Introduction: Reducing Sleep Current in ATTiny Digispark

The ATTiny85 is a nice cheap micro-controller useful for standalone applications with a small amount of I/O and not needing connectivity like wifi.

A convenient way of using these is with the Digispark type modules as they incorporate a very convenient way of uploading sketches from an Arduino IDE using the USB bootloader.

When using these modules in battery powered applications one often wants to reduce power consumption by using the sleep capabilities of the ATTiny85. The processor itself has low sleep current which can be further reduced by turning off functional pieces of the micro-controller.

On these boards, however, there is a extra current drain which impacts on the utility of sleep.

This instructable shows how to modify the boards so that current draw during sleep is primarily that of the micro-controller itself.

Before the modifications the current drawn with the micro controller in sleep was 7.3mA. After the modifications it was 24 microAmp; a reduction of 300 times. This allows many months of operation on modest batteries.

Step 1: Current Drains

There are 3 pieces on the board which contribute to the extra current draw in sleep.

  1. The power on LED draws about 3mA
  2. The on-board regulator draws about 3mA even if not supplied with input power. This is due to the internal feedback resistors in its output circuitry.
  3. The bias current supplied to one of the USB data lines. This is necessary to get the USB to be recognised as a valid device. This draws about 1mA (5V- 3,6V through 1.5K resistor)

The first 2 are easy to deal with. The third needs a bit of thought as it is desirable to retain the USB upload facility even after the modifications are done.

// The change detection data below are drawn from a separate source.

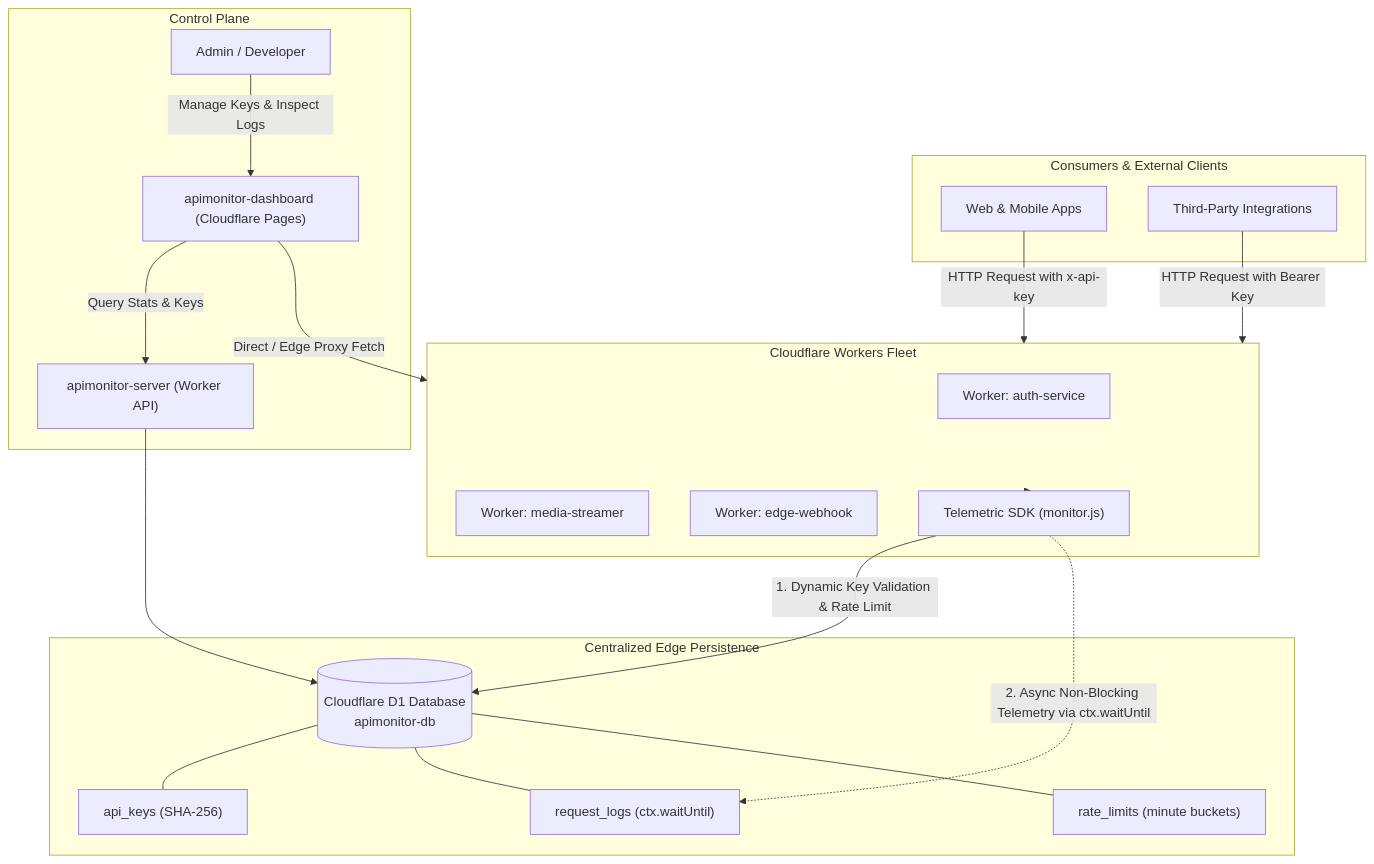
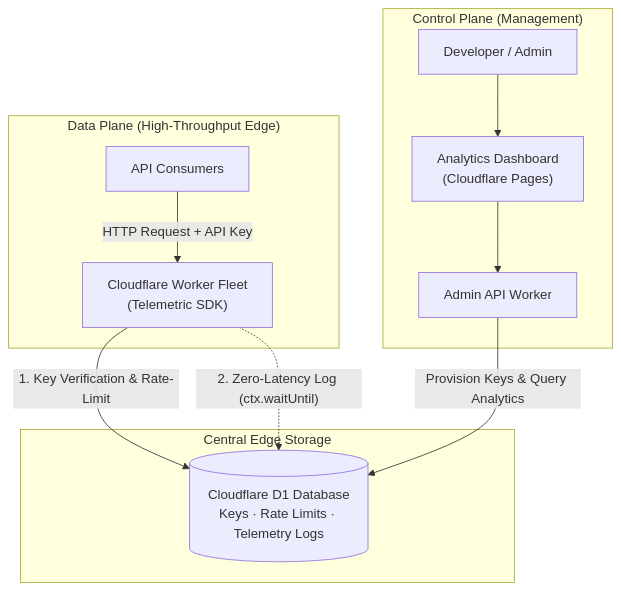
Before and after one commit to saahiyo/Telemetric-apimonitor: the diagram in README.md, drawn with Mermaid.

Commit message:
docs: simplify architecture graph into clear 3-layer data and control plane

````diff
--- a/README.md
+++ b/README.md
@@ -19,40 +19,19 @@
 ```mermaid
 flowchart TD
-    subgraph Clients["Consumers & External Clients"]
-        ClientA["Web & Mobile Apps"]
-        ClientB["Third-Party Integrations"]
+    subgraph DataPlane["Data Plane (High-Throughput Edge)"]
+        Clients["API Consumers"] -->|"HTTP Request + API Key"| Fleet["Cloudflare Worker Fleet\n(Telemetric SDK)"]
     end
 
-    subgraph EdgeFleet["Cloudflare Workers Fleet"]
-        W1["Worker: auth-service"]
-        W2["Worker: media-streamer"]
-        W3["Worker: edge-webhook"]
-        SDK["Telemetric SDK (monitor.js)"]
+    subgraph Storage["Central Edge Storage"]
+        D1[("Cloudflare D1 Database\nKeys · Rate Limits · Telemetry Logs")]
     end
 
-    subgraph CloudflareData["Centralized Edge Persistence"]
-        D1[("Cloudflare D1 Database\napimonitor-db")]
-        KeysTable["api_keys (SHA-256)"]
-        LogsTable["request_logs (ctx.waitUntil)"]
-        RateTable["rate_limits (minute buckets)"]
-        D1 --- KeysTable
-        D1 --- LogsTable
-        D1 --- RateTable
+    subgraph ControlPlane["Control Plane (Management)"]
+        Admin["Developer / Admin"] --> Dashboard["Analytics Dashboard\n(Cloudflare Pages)"]
+        Dashboard --> BackendWorker["Admin API Worker"]
     end
 
-    subgraph Management["Control Plane"]
-        BackendWorker["apimonitor-server (Worker API)"]
-        Dashboard["apimonitor-dashboard (Cloudflare Pages)"]
-        Admin["Admin / Developer"]
-    end
-
-    ClientA -->|"HTTP Request with x-api-key"| EdgeFleet
-    ClientB -->|"HTTP Request with Bearer Key"| EdgeFleet
-    EdgeFleet --> SDK
-    SDK -->|"1. Dynamic Key Validation & Rate Limit"| D1
-    SDK -.->|"2. Async Non-Blocking Telemetry via ctx.waitUntil"| LogsTable
-    Admin -->|"Manage Keys & Inspect Logs"| Dashboard
-    Dashboard -->|"Direct / Edge Proxy Fetch"| EdgeFleet
-    Dashboard -->|"Query Stats & Keys"| BackendWorker
-    BackendWorker --> D1
+    Fleet -->|"1. Key Verification & Rate-Limit"| D1
+    Fleet -.->|"2. Zero-Latency Log (ctx.waitUntil)"| D1
+    BackendWorker -->|"Provision Keys & Query Analytics"| D1
 ```
````
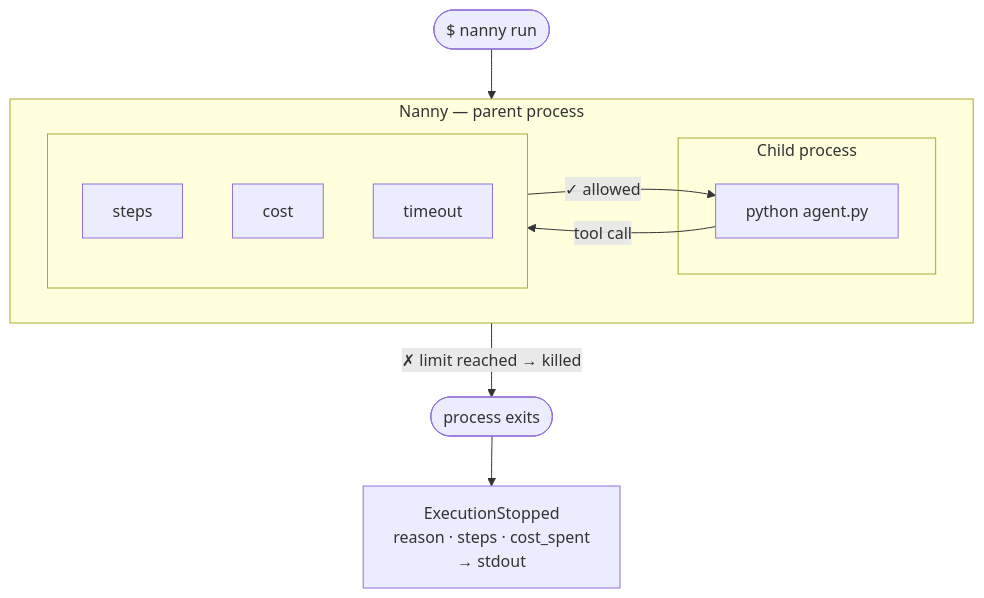
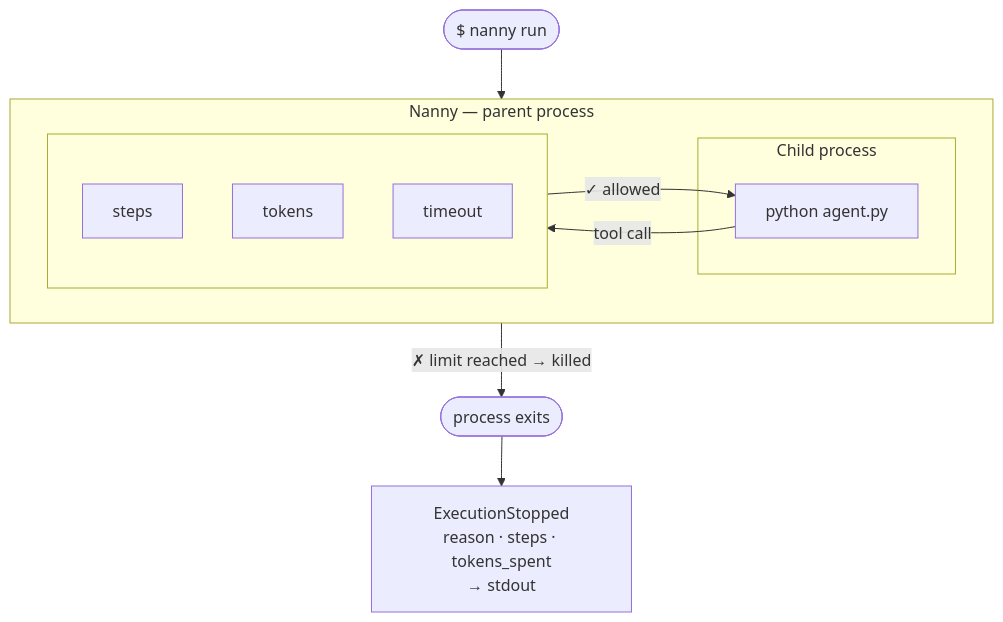
Before and after one commit to nanny-run/nanny: the first of 2 diagrams in docs/v0.2/concepts/how-it-works.mdx, drawn with Mermaid. The commit also changed other lines of this file and 17 other files, not shown here.

````diff
--- a/docs/v0.2/concepts/how-it-works.mdx
+++ b/docs/v0.2/concepts/how-it-works.mdx
@@ -11,27 +11,27 @@
 ```mermaid
 flowchart TD
     CMD(["$ nanny run"])
 
     CMD --> NANNY
 
     subgraph NANNY["Nanny — parent process"]
         direction LR
 
         subgraph CHILD["Child process"]
             AGENT["python agent.py"]
         end
 
         subgraph ENFORCE[" "]
             direction TB
             STEPS["steps"]
-            COST["cost"]
+            TOKENS["tokens"]
             TIMER["timeout"]
         end
 
         AGENT -- "tool call" --> ENFORCE
         ENFORCE -- "✓  allowed" --> AGENT
     end
 
     ENFORCE -- "✗  limit reached → killed" --> DEAD(["process exits"])
-    DEAD --> LOG["ExecutionStopped\nreason · steps · cost_spent\n→ stdout"]
+    DEAD --> LOG["ExecutionStopped\nreason · steps · tokens_spent\n→ stdout"]
 ```
````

  1. The power on LED can just be removed to eliminate its draw. The utility it proviced is pretty minimal in most applications.
  2. The on-board regulator can be removed to eliminates its draw. This is only needed when powering externally from higher voltage supplies. Battery applications can feed power directly into the 5V input.
  3. The 5V feed to the 1.2K USB bias resistor is from the internal 5V line. This is either the 5V from the external 5V Vin point or from the 5V USB power passed through a schottky diode. By deriving it from the 5V USB line instead then it only draws current when plugged into a USB for uploading. When power is supplied from the 5V in connector then the schottky diode then prevents the bias current from being drawn.

Step 2: Tools and Modifications

Tools needed

  • Fine point soldering iron
  • Hot air rework tool (desirable)
  • Some fine guage solderable enamel wire.


The pictures show the before and after of the two types of board commonly used. The first is the original design featuring a USB A male plug integrated into the board. The second type shows a board which is functionally and electrically identical except it has a micro USB socket instead of the type A plug. It also uses a smaller voltage regulator.

The before pictures highlight in red 3 areas of modification.; power LED, bias resistor, USB 5V feed.

To perform the modifications use the hot air tool to remove components. This can be done with a soldering iron but is considerably more difficult. I use a narrow jet on the hot air tool and try to shield other components to ensure I only melt and remove the appropriate component.

  1. Remove the on board regulator chip.
  2. Remove the on board power LED.
  3. Remove the 1.2k bias resistor. Try to retain this component for re-use. If it gets damaged then just use another substitute. The value is not supercritical. I have used a 2.2K successfully.

Now put the bias resistor back on but rotated so it is only connected to the USB bias chain and not the internal 5V supply. Tin one end of the enameled wire and solder to the free end of the bias resistor. Tin and connect the other end of the wire to the USB 5V supply. For the USB A plug board this can be conveniently picked up by scraping back a bit of the coating on the track as highlighted. It could also be picked up on the schottky diode in the corner of the board but that is a little messier. For the micro USB board the USB can be picked up on the schottky diode very near the micro USB connector. A fine point iron is needed here and care taken.